While in Taos in 1929, O'Keeffe visited and painted the nearby historical San Francisco de Asis Mission Church at Ranchos de Taos. She made several paintings of the church, as had many artists, and her painting of a fragment of it silhouetted against the sky captured it in a different way.
Between 1929 and 1949, O'Keeffe spent part of nearly every year working in New Mexico. She collected rocks and bones from the desert floor and made them and the distinctive architectural and landscape forms of the area subjects in her work. She also went on several camping trips with friends, visiting important sites in the Southwest, and in 1961, she and others, including photographers Eliot Porter and Todd Webb, went on a rafting trip down the Colorado River about Glen Canyon, Utah.
Late in 1932, O'Keeffe suffered a nervous breakdown that was brought on, in part, because she was unable to complete a Radio City Music Hall mural project that had fallen behind schedule. She was hospitalized in early 1933 and did not paint again until January 1934. In the spring of 1933 and 1934, O'Keeffe recuperated in Bermuda, and she returned to New Mexico in the summer of 1934. In August of that year, she visited Ghost Ranch, north of Abiquiu, for the first time and decided immediately to live there; in 1940, she purchased a house on the ranch property. The varicolored cliffs of Ghost Ranch inspired some of her most famous landscapes. In 1977, O'Keeffe wrote: "[the] cliffs over there are almost painted for you—you think—until you try to paint them." Among guests to visit her at the ranch over the years were Charles and Anne Lindbergh, singer-songwriter Joni Mitchell, poet Allen Ginsberg, and photographer Ansel Adams.

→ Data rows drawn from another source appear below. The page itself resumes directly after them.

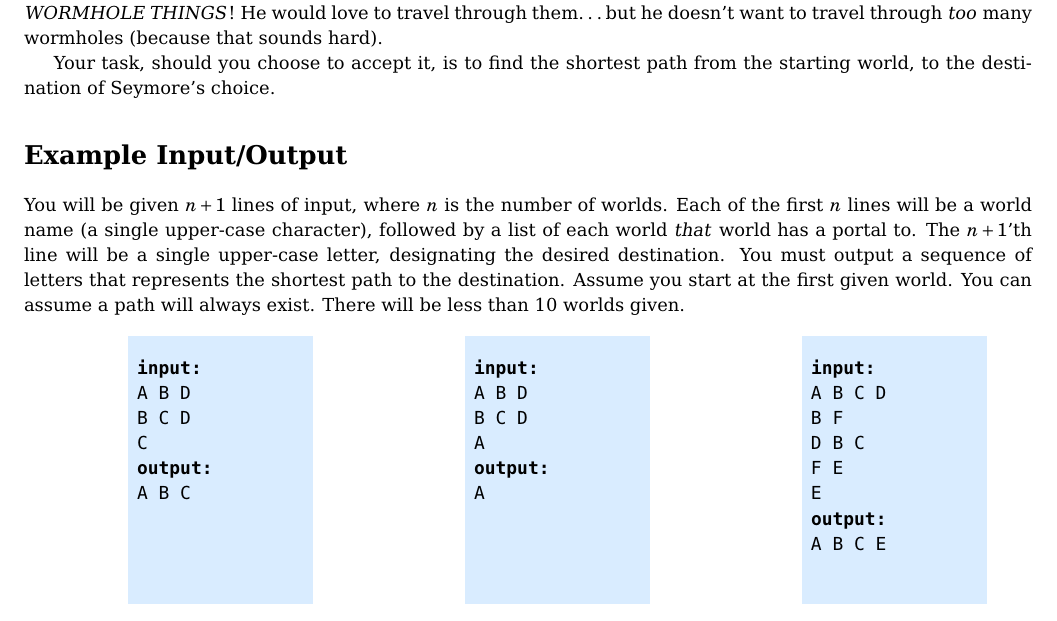
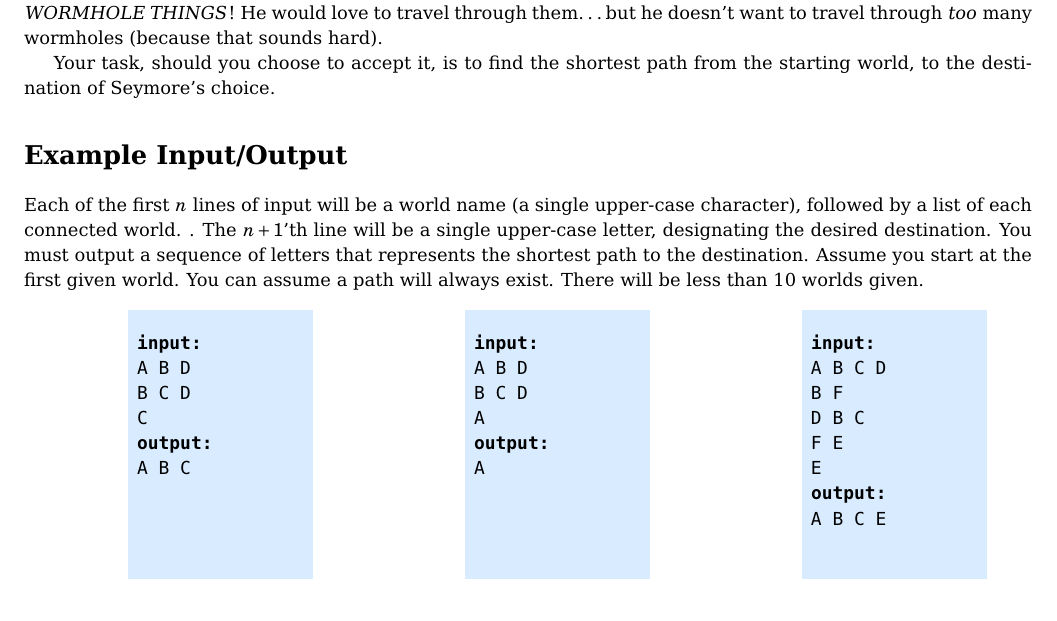
Before and after one commit to Arctem/enmu_codecomp, a LaTeX document (round1/teleporttraveller.tex): part of the page, cut so that both start at the same text. Compiled offline with pdfLaTeX.

Commit message:
NOW I'm done

```diff
--- a/round1/teleporttraveller.tex
+++ b/round1/teleporttraveller.tex
@@ -20,10 +20,9 @@ path from the starting world, to the destination of Seymore's choice.
 
 \section*{Example Input/Output}
 
-You will be given $n+1$ lines of input, where $n$ is the number of
-worlds. Each of the first $n$ lines will be a world name (a single
-upper-case character), followed by a list of each world \emph{that}
-world has a portal to. The $n+1$'th line will be a single upper-case
+Each of the first $n$ lines of input will be a world name (a single
+upper-case character), followed by a list of each connected world.
+. The $n+1$'th line will be a single upper-case
 letter, designating the desired destination. You must output a
 sequence of letters that represents the shortest path to the
 destination. Assume you start at the first given world. You can assume
```
Also changed, not shown: round1/teleporttraveller.pdf.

Known as a loner, O'Keeffe explored the land she loved often in her Ford Model A, which she purchased and learned to drive in 1929. She often talked about her fondness for Ghost Ranch and Northern New Mexico, as in 1943, when she explained: "Such a beautiful, untouched lonely feeling place, such a fine part of what I call the 'Faraway'. It is a place I have painted before . . . even now I must do it again."
In the 1930s and 1940s, O'Keeffe's reputation and popularity continued to grow, earning her numerous commissions. Her work was included in exhibitions in and around New York. She completed Summer Days, a painting featuring a deer's skull adorned with various wildflowers, against a desert background in 1936, and it became one of her most famous and well-known works. During the 1940s O'Keeffe had two one-woman retrospectives, the first at the Art Institute of Chicago (1943), and the second in 1946 at the Museum of Modern Art (MOMA) in Manhattan, the first retrospective MOMA held for a woman artist. O'Keeffe enjoyed many accolades and honorary degrees from numerous universities. In the mid-1940s, the Whitney Museum of American Art in Manhattan sponsored a project to establish the first catalogue of her work.
O'Keeffe became increasingly frail in her late 90s. She moved to Santa Fe in 1984, where she died on March 6, 1986, at the age of 98. In accordance with her wishes, her body was cremated and her ashes were scattered to the wind at the top of Pedernal Mountain, over her beloved "faraway".